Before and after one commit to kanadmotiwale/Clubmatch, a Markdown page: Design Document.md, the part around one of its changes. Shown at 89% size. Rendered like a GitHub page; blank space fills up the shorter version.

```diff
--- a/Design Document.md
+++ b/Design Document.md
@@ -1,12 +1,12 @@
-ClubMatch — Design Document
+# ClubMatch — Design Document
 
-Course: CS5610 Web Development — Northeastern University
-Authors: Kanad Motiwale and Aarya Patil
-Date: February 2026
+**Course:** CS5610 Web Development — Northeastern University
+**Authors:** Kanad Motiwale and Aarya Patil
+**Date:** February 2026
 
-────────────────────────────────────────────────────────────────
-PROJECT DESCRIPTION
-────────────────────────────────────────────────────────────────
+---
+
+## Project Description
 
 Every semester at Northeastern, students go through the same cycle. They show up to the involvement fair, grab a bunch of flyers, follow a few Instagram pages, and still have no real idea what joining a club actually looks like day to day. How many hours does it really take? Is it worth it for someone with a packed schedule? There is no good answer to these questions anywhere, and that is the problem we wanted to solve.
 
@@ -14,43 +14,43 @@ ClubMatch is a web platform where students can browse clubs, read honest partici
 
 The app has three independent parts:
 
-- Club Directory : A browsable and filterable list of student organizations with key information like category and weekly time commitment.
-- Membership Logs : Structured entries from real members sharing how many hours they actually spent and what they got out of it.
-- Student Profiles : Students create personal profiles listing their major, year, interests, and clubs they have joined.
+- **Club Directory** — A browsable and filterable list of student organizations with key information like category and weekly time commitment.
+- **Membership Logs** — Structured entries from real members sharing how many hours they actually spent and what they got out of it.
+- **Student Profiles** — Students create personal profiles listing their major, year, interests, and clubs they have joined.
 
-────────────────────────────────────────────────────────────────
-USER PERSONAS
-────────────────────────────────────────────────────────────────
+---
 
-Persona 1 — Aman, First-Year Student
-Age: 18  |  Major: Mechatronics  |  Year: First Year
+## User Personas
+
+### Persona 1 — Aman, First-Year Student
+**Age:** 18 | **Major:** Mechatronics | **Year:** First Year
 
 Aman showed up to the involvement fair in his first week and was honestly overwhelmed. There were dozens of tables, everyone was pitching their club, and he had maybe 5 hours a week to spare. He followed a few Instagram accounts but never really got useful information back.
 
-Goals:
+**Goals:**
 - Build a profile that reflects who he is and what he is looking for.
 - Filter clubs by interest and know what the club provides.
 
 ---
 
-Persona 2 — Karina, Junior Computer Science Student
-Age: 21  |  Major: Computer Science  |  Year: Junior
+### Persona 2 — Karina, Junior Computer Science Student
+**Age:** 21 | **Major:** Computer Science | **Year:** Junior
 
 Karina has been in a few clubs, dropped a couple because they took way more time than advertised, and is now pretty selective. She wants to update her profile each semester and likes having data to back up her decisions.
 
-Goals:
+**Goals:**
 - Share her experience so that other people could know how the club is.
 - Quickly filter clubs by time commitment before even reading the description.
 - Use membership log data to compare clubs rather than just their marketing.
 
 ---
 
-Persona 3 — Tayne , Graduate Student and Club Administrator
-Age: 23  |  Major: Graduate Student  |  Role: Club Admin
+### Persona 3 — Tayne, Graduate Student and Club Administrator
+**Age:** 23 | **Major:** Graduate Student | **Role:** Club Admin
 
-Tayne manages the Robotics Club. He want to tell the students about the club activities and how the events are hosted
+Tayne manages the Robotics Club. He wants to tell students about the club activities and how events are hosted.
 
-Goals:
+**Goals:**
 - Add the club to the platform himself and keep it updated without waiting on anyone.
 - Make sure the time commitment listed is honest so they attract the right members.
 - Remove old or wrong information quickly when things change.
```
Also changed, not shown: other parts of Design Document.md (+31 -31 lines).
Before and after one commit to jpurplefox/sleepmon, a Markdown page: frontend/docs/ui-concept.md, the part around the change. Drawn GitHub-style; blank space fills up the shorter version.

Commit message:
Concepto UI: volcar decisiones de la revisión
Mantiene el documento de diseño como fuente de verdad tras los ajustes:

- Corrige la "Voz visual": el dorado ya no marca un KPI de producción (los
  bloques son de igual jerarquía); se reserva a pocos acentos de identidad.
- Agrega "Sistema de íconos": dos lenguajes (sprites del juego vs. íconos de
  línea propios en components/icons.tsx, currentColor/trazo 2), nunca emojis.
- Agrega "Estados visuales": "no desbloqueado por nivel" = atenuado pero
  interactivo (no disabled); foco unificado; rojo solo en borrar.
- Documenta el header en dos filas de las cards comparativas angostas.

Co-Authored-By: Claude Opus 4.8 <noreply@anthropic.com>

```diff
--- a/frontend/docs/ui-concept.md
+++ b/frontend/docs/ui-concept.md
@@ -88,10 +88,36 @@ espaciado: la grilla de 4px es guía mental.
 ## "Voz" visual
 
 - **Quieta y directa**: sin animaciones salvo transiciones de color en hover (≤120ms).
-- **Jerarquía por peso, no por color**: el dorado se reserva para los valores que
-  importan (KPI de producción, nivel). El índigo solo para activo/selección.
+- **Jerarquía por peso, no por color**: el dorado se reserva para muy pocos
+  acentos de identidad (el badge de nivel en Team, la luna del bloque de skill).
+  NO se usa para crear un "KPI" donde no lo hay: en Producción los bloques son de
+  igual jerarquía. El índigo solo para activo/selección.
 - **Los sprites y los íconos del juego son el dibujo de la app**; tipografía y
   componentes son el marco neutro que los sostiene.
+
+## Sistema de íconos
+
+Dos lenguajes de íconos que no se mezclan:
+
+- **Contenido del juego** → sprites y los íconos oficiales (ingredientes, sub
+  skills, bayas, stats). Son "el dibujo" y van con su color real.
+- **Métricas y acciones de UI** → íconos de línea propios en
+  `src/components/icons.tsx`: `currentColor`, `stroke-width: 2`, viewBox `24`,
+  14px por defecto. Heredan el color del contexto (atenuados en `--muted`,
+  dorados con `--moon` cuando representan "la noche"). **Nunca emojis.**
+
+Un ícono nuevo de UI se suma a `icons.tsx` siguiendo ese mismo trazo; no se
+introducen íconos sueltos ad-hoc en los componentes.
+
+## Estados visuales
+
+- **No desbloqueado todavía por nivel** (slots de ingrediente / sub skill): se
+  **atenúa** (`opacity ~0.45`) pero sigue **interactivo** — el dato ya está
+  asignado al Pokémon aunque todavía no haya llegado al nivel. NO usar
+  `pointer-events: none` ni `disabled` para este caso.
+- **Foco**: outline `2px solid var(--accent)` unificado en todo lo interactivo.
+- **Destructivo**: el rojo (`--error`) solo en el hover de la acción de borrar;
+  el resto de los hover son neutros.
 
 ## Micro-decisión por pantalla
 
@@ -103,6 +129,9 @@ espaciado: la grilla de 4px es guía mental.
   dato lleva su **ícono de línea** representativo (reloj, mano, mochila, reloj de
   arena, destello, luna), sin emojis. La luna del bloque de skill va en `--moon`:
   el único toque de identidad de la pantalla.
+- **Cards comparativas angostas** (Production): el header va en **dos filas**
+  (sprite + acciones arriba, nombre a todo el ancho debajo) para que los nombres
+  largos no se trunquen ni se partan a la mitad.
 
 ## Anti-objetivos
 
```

______

* **EXERCISE PROMPT**: Reproduce all of the entries word for word. Omit nothing.

* **WRITTEN RESPONSE**:
Before and after one commit to kanadmotiwale/Clubmatch, a Markdown page: Design Document.md, the part around one of its changes. Shown at 89% size. Rendered like a GitHub page; blank space fills up the shorter version.

```diff
--- a/Design Document.md
+++ b/Design Document.md
@@ -1,12 +1,12 @@
-ClubMatch — Design Document
+# ClubMatch — Design Document
 
-Course: CS5610 Web Development — Northeastern University
-Authors: Kanad Motiwale and Aarya Patil
-Date: February 2026
+**Course:** CS5610 Web Development — Northeastern University
+**Authors:** Kanad Motiwale and Aarya Patil
+**Date:** February 2026
 
-────────────────────────────────────────────────────────────────
-PROJECT DESCRIPTION
-────────────────────────────────────────────────────────────────
+---
+
+## Project Description
 
 Every semester at Northeastern, students go through the same cycle. They show up to the involvement fair, grab a bunch of flyers, follow a few Instagram pages, and still have no real idea what joining a club actually looks like day to day. How many hours does it really take? Is it worth it for someone with a packed schedule? There is no good answer to these questions anywhere, and that is the problem we wanted to solve.
 
@@ -14,43 +14,43 @@ ClubMatch is a web platform where students can browse clubs, read honest partici
 
 The app has three independent parts:
 
-- Club Directory : A browsable and filterable list of student organizations with key information like category and weekly time commitment.
-- Membership Logs : Structured entries from real members sharing how many hours they actually spent and what they got out of it.
-- Student Profiles : Students create personal profiles listing their major, year, interests, and clubs they have joined.
+- **Club Directory** — A browsable and filterable list of student organizations with key information like category and weekly time commitment.
+- **Membership Logs** — Structured entries from real members sharing how many hours they actually spent and what they got out of it.
+- **Student Profiles** — Students create personal profiles listing their major, year, interests, and clubs they have joined.
 
-────────────────────────────────────────────────────────────────
-USER PERSONAS
-────────────────────────────────────────────────────────────────
+---
 
-Persona 1 — Aman, First-Year Student
-Age: 18  |  Major: Mechatronics  |  Year: First Year
+## User Personas
+
+### Persona 1 — Aman, First-Year Student
+**Age:** 18 | **Major:** Mechatronics | **Year:** First Year
 
 Aman showed up to the involvement fair in his first week and was honestly overwhelmed. There were dozens of tables, everyone was pitching their club, and he had maybe 5 hours a week to spare. He followed a few Instagram accounts but never really got useful information back.
 
-Goals:
+**Goals:**
 - Build a profile that reflects who he is and what he is looking for.
 - Filter clubs by interest and know what the club provides.
 
 ---
 
-Persona 2 — Karina, Junior Computer Science Student
-Age: 21  |  Major: Computer Science  |  Year: Junior
+### Persona 2 — Karina, Junior Computer Science Student
+**Age:** 21 | **Major:** Computer Science | **Year:** Junior
 
 Karina has been in a few clubs, dropped a couple because they took way more time than advertised, and is now pretty selective. She wants to update her profile each semester and likes having data to back up her decisions.
 
-Goals:
+**Goals:**
 - Share her experience so that other people could know how the club is.
 - Quickly filter clubs by time commitment before even reading the description.
 - Use membership log data to compare clubs rather than just their marketing.
 
 ---
 
-Persona 3 — Tayne , Graduate Student and Club Administrator
-Age: 23  |  Major: Graduate Student  |  Role: Club Admin
+### Persona 3 — Tayne, Graduate Student and Club Administrator
+**Age:** 23 | **Major:** Graduate Student | **Role:** Club Admin
 
-Tayne manages the Robotics Club. He want to tell the students about the club activities and how the events are hosted
+Tayne manages the Robotics Club. He wants to tell students about the club activities and how events are hosted.
 
-Goals:
+**Goals:**
 - Add the club to the platform himself and keep it updated without waiting on anyone.
 - Make sure the time commitment listed is honest so they attract the right members.
 - Remove old or wrong information quickly when things change.
```
Also changed, not shown: other parts of Design Document.md (+31 -31 lines).
Before and after one commit to jpurplefox/sleepmon, a Markdown page: frontend/docs/ui-concept.md, the part around the change. Drawn GitHub-style; blank space fills up the shorter version.

Commit message:
Concepto UI: volcar decisiones de la revisión
Mantiene el documento de diseño como fuente de verdad tras los ajustes:

- Corrige la "Voz visual": el dorado ya no marca un KPI de producción (los
  bloques son de igual jerarquía); se reserva a pocos acentos de identidad.
- Agrega "Sistema de íconos": dos lenguajes (sprites del juego vs. íconos de
  línea propios en components/icons.tsx, currentColor/trazo 2), nunca emojis.
- Agrega "Estados visuales": "no desbloqueado por nivel" = atenuado pero
  interactivo (no disabled); foco unificado; rojo solo en borrar.
- Documenta el header en dos filas de las cards comparativas angostas.

Co-Authored-By: Claude Opus 4.8 <noreply@anthropic.com>

```diff
--- a/frontend/docs/ui-concept.md
+++ b/frontend/docs/ui-concept.md
@@ -88,10 +88,36 @@ espaciado: la grilla de 4px es guía mental.
 ## "Voz" visual
 
 - **Quieta y directa**: sin animaciones salvo transiciones de color en hover (≤120ms).
-- **Jerarquía por peso, no por color**: el dorado se reserva para los valores que
-  importan (KPI de producción, nivel). El índigo solo para activo/selección.
+- **Jerarquía por peso, no por color**: el dorado se reserva para muy pocos
+  acentos de identidad (el badge de nivel en Team, la luna del bloque de skill).
+  NO se usa para crear un "KPI" donde no lo hay: en Producción los bloques son de
+  igual jerarquía. El índigo solo para activo/selección.
 - **Los sprites y los íconos del juego son el dibujo de la app**; tipografía y
   componentes son el marco neutro que los sostiene.
+
+## Sistema de íconos
+
+Dos lenguajes de íconos que no se mezclan:
+
+- **Contenido del juego** → sprites y los íconos oficiales (ingredientes, sub
+  skills, bayas, stats). Son "el dibujo" y van con su color real.
+- **Métricas y acciones de UI** → íconos de línea propios en
+  `src/components/icons.tsx`: `currentColor`, `stroke-width: 2`, viewBox `24`,
+  14px por defecto. Heredan el color del contexto (atenuados en `--muted`,
+  dorados con `--moon` cuando representan "la noche"). **Nunca emojis.**
+
+Un ícono nuevo de UI se suma a `icons.tsx` siguiendo ese mismo trazo; no se
+introducen íconos sueltos ad-hoc en los componentes.
+
+## Estados visuales
+
+- **No desbloqueado todavía por nivel** (slots de ingrediente / sub skill): se
+  **atenúa** (`opacity ~0.45`) pero sigue **interactivo** — el dato ya está
+  asignado al Pokémon aunque todavía no haya llegado al nivel. NO usar
+  `pointer-events: none` ni `disabled` para este caso.
+- **Foco**: outline `2px solid var(--accent)` unificado en todo lo interactivo.
+- **Destructivo**: el rojo (`--error`) solo en el hover de la acción de borrar;
+  el resto de los hover son neutros.
 
 ## Micro-decisión por pantalla
 
@@ -103,6 +129,9 @@ espaciado: la grilla de 4px es guía mental.
   dato lleva su **ícono de línea** representativo (reloj, mano, mochila, reloj de
   arena, destello, luna), sin emojis. La luna del bloque de skill va en `--moon`:
   el único toque de identidad de la pantalla.
+- **Cards comparativas angostas** (Production): el header va en **dos filas**
+  (sprite + acciones arriba, nombre a todo el ancho debajo) para que los nombres
+  largos no se trunquen ni se partan a la mitad.
 
 ## Anti-objetivos
 
```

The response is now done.